■ **Problem details**: Given the records below, pull every line with the word "material" into the answer.

■ **Data under study**:
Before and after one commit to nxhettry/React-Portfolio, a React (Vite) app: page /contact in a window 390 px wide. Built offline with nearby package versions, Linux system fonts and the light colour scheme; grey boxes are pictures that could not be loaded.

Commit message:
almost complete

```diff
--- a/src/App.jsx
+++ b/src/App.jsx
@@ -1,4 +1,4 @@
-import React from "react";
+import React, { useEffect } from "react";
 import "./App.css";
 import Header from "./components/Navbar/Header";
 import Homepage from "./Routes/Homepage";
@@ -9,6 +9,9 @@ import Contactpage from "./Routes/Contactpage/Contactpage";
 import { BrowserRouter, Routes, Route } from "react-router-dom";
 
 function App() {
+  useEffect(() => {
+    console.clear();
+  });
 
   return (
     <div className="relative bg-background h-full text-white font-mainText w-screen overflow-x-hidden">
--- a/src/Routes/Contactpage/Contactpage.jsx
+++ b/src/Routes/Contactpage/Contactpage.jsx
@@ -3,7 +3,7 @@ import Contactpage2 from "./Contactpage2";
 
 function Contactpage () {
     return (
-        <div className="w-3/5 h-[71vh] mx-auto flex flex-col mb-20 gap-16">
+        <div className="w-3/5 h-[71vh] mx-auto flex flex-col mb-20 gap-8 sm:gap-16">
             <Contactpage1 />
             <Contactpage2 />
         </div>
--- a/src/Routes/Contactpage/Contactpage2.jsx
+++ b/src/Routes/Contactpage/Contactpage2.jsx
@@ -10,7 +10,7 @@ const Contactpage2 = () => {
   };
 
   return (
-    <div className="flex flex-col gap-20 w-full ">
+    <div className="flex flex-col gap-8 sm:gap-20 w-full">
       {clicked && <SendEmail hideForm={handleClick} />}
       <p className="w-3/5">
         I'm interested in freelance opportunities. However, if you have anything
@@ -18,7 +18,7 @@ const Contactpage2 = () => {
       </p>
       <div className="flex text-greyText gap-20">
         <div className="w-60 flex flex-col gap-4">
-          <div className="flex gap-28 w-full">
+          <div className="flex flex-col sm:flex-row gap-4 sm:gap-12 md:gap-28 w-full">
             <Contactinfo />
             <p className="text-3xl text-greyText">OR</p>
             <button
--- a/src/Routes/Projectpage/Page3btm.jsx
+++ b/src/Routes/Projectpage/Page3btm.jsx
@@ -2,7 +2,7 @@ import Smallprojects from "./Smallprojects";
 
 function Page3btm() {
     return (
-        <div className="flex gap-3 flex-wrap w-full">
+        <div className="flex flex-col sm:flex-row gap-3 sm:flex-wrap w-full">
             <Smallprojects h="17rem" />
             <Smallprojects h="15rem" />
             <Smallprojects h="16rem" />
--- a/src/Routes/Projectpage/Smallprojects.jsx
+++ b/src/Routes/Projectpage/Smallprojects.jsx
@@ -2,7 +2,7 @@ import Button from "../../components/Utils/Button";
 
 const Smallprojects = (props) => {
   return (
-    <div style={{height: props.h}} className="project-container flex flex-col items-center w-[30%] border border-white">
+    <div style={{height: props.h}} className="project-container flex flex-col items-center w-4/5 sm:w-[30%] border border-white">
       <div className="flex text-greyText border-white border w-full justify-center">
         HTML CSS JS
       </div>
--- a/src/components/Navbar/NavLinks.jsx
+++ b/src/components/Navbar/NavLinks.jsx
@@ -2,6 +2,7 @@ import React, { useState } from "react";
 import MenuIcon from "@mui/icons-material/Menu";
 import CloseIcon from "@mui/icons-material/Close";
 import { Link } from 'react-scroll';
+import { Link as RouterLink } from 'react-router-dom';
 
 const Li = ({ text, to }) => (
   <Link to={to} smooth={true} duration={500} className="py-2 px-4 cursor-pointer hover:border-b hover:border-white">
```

■ **Problem solution**:
 import MenuIcon from "@mui/icons-material/Menu";
 import CloseIcon from "@mui/icons-material/Close";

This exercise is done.